SOURCE DATA START
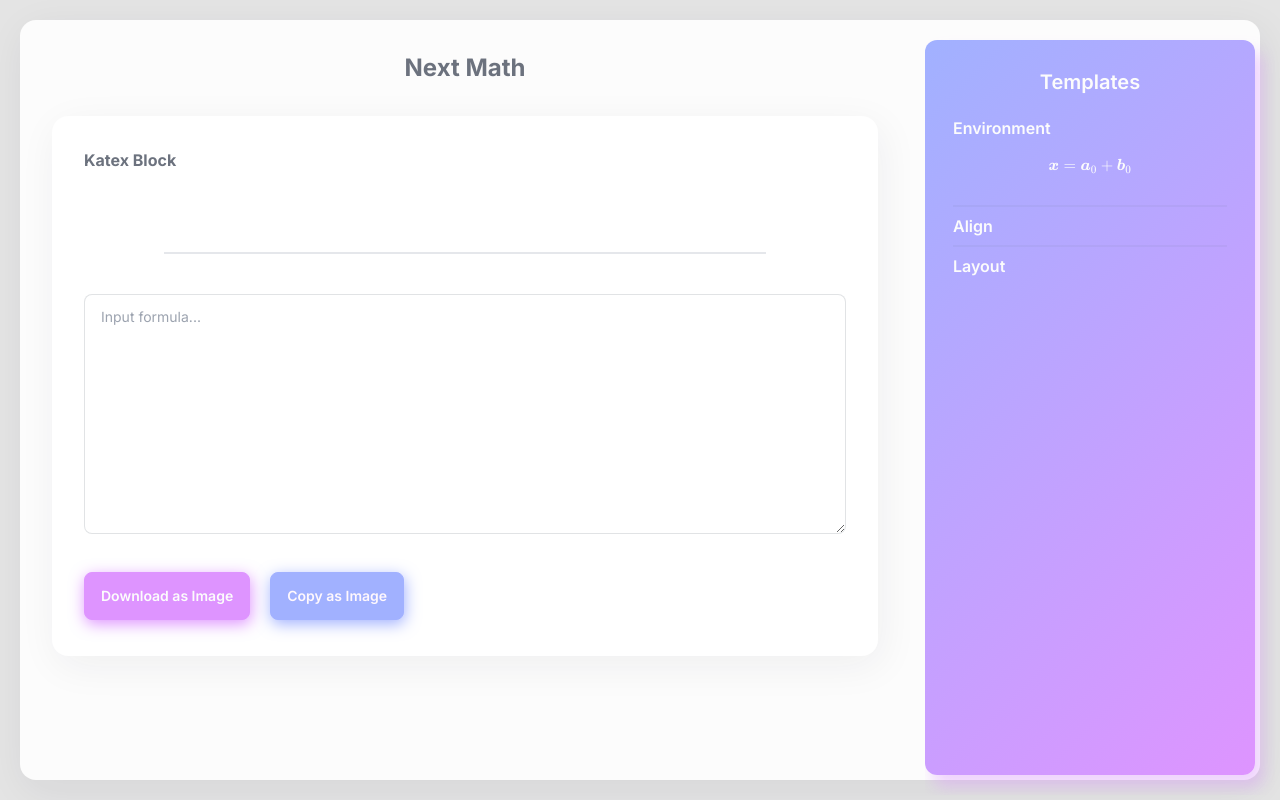
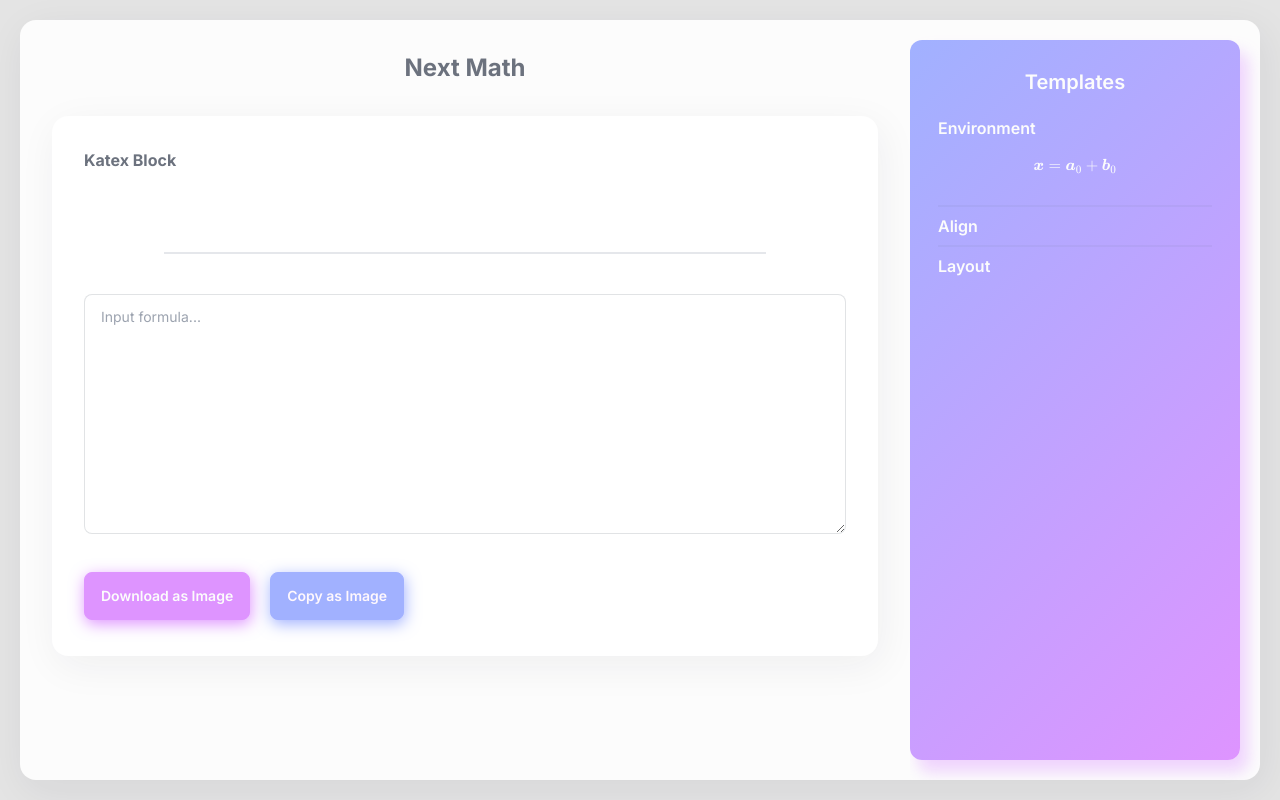
Before and after one commit to tf63/next-katex-exp, a Next.js app: page / in a window 1280 px wide. Built offline with nearby package versions, Linux system fonts and the light colour scheme.

Commit message:
[fix] adjust sidebar

```diff
--- a/app/(main)/layout.tsx
+++ b/app/(main)/layout.tsx
@@ -4,7 +4,7 @@ const MainLayout = ({ children }: { children: React.ReactNode }) => {
     return (
         <div className="h-full rounded-2xl bg-base-200 text-opacity-65 shadow-lg">
             <main className="h-full overflow-scroll rounded-lg  p-8 md:mr-[350px]">{children}</main>
-            <div className="h-sidebar fixed right-[5px] top-[20px] z-30 hidden w-[350px] overflow-scroll p-5 pl-0 md:flex">
+            <div className="fixed right-[1.25rem] top-[1.25rem] z-30 hidden w-[350px] overflow-scroll p-5 pl-0 h-sidebar md:flex">
                 <NavSidebar />
             </div>
         </div>
--- a/components/layout/nav-sidebar/nav-sidebar.tsx
+++ b/components/layout/nav-sidebar/nav-sidebar.tsx
@@ -4,7 +4,7 @@ import { CopyBlock } from '../copy-block'
 
 export const NavSidebar = () => {
     return (
-        <div className="bg-grad shadow-grad h-full w-full rounded-xl p-7 text-primary-content">
+        <div className="h-full w-full rounded-xl bg-grad p-7 text-primary-content shadow-grad">
             <h2 className="mb-5 text-center text-xl font-semibold ">Templates</h2>
             <p className="font-semibold">Environment</p>
             <CopyBlock text="\bm x = \bm a_0 + \bm b_0">
--- a/tailwind.config.js
+++ b/tailwind.config.js
@@ -36,7 +36,7 @@ const config = {
         function ({ addUtilities }) {
             const newUtilities = {
                 '.h-sidebar': {
-                    height: 'calc(100vh - 25px)',
+                    height: 'calc(100vh - 2.5rem)',
                 },
             }
             addUtilities(newUtilities, ['responsive', 'hover'])
```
SOURCE DATA END
• ASSIGNMENT: Should any entry above carry a picture, omit it and repeat everything else word for word.

• TASK SOLUTION:
Before and after one commit to tf63/next-katex-exp, a Next.js app: page / in a window 1280 px wide. Built offline with nearby package versions, Linux system fonts and the light colour scheme.

Commit message:
[fix] adjust sidebar

```diff
--- a/app/(main)/layout.tsx
+++ b/app/(main)/layout.tsx
@@ -4,7 +4,7 @@ const MainLayout = ({ children }: { children: React.ReactNode }) => {
     return (
         <div className="h-full rounded-2xl bg-base-200 text-opacity-65 shadow-lg">
             <main className="h-full overflow-scroll rounded-lg  p-8 md:mr-[350px]">{children}</main>
-            <div className="h-sidebar fixed right-[5px] top-[20px] z-30 hidden w-[350px] overflow-scroll p-5 pl-0 md:flex">
+            <div className="fixed right-[1.25rem] top-[1.25rem] z-30 hidden w-[350px] overflow-scroll p-5 pl-0 h-sidebar md:flex">
                 <NavSidebar />
             </div>
         </div>
--- a/components/layout/nav-sidebar/nav-sidebar.tsx
+++ b/components/layout/nav-sidebar/nav-sidebar.tsx
@@ -4,7 +4,7 @@ import { CopyBlock } from '../copy-block'
 
 export const NavSidebar = () => {
     return (
-        <div className="bg-grad shadow-grad h-full w-full rounded-xl p-7 text-primary-content">
+        <div className="h-full w-full rounded-xl bg-grad p-7 text-primary-content shadow-grad">
             <h2 className="mb-5 text-center text-xl font-semibold ">Templates</h2>
             <p className="font-semibold">Environment</p>
             <CopyBlock text="\bm x = \bm a_0 + \bm b_0">
--- a/tailwind.config.js
+++ b/tailwind.config.js
@@ -36,7 +36,7 @@ const config = {
         function ({ addUtilities }) {
             const newUtilities = {
                 '.h-sidebar': {
-                    height: 'calc(100vh - 25px)',
+                    height: 'calc(100vh - 2.5rem)',
                 },
             }
             addUtilities(newUtilities, ['responsive', 'hover'])
```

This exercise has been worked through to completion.